**Action item**
Among the records that follow, set down only the lines from the one containing "10 other files." to the one containing "Also changed, not shown: 17 other files.", both included, exactly.

Modification records:
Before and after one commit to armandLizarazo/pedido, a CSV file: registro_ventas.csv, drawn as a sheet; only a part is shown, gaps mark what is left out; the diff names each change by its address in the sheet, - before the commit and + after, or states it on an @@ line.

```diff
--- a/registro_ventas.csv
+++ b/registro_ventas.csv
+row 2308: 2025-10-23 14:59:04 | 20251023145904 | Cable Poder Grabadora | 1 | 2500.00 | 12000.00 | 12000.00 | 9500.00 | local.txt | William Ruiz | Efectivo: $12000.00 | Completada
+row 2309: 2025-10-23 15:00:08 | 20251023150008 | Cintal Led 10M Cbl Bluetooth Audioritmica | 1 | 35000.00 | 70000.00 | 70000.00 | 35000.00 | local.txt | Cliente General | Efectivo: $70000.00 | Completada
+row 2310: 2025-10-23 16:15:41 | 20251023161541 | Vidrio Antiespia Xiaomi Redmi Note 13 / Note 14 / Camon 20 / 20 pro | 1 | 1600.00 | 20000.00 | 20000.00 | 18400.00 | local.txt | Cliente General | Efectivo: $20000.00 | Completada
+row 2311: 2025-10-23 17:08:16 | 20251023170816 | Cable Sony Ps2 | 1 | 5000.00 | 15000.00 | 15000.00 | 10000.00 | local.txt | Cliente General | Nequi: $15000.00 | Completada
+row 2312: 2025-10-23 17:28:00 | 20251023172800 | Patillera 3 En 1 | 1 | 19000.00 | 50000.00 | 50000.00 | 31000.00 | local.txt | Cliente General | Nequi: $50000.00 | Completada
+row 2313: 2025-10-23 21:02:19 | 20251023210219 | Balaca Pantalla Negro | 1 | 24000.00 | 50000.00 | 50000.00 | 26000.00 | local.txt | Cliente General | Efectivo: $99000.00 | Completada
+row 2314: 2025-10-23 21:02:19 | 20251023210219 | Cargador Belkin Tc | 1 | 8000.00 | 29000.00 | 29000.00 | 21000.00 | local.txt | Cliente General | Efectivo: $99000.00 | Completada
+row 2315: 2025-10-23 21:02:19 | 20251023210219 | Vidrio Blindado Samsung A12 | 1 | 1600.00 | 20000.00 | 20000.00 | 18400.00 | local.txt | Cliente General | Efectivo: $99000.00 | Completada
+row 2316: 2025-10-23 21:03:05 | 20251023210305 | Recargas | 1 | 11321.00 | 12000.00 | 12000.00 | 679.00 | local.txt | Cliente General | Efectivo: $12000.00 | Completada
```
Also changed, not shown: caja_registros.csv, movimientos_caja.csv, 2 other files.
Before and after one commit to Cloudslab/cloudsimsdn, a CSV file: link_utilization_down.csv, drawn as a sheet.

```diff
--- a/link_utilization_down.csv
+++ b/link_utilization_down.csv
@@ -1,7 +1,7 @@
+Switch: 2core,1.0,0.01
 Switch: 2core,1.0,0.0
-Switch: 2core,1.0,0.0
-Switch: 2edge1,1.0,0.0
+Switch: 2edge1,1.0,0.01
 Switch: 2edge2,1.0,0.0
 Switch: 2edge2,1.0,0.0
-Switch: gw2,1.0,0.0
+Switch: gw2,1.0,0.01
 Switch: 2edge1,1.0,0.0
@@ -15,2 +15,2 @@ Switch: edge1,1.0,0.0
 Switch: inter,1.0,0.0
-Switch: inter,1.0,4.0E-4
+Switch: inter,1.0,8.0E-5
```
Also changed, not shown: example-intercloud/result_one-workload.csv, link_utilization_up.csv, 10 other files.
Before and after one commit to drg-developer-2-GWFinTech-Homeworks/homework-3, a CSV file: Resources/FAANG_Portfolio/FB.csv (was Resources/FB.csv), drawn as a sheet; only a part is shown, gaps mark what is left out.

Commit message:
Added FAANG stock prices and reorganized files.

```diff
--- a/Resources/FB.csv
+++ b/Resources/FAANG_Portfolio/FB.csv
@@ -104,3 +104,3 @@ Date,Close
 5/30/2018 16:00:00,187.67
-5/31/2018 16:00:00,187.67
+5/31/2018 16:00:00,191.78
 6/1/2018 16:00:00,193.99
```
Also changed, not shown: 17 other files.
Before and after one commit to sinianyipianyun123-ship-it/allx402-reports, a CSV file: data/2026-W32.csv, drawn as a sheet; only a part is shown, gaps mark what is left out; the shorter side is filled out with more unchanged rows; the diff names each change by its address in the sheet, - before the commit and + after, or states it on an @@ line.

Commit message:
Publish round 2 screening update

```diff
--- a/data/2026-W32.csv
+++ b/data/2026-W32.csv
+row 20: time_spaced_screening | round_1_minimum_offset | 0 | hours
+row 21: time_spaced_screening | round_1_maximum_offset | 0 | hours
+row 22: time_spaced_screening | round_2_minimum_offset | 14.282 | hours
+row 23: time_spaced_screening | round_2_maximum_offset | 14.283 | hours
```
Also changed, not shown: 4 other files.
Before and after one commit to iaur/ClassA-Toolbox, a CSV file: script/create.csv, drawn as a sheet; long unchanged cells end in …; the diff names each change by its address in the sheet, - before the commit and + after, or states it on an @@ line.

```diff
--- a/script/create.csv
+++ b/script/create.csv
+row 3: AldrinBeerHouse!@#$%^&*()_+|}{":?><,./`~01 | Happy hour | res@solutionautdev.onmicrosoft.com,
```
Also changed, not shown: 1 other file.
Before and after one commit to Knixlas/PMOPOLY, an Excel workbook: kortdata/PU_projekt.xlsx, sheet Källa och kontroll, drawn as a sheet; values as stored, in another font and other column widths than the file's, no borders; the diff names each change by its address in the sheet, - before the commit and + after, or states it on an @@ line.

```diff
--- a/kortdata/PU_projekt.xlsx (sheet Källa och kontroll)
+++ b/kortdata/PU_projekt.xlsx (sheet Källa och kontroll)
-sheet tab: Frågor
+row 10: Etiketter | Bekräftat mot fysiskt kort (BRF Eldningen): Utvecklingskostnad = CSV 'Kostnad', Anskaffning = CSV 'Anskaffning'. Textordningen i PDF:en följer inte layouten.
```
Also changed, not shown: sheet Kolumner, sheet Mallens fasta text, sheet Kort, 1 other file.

**Reply to the exercise**
Also changed, not shown: example-intercloud/result_one-workload.csv, link_utilization_up.csv, 10 other files.
Before and after one commit to drg-developer-2-GWFinTech-Homeworks/homework-3, a CSV file: Resources/FAANG_Portfolio/FB.csv (was Resources/FB.csv), drawn as a sheet; only a part is shown, gaps mark what is left out.

Commit message:
Added FAANG stock prices and reorganized files.

```diff
--- a/Resources/FB.csv
+++ b/Resources/FAANG_Portfolio/FB.csv
@@ -104,3 +104,3 @@ Date,Close
 5/30/2018 16:00:00,187.67
-5/31/2018 16:00:00,187.67
+5/31/2018 16:00:00,191.78
 6/1/2018 16:00:00,193.99
```
Also changed, not shown: 17 other files.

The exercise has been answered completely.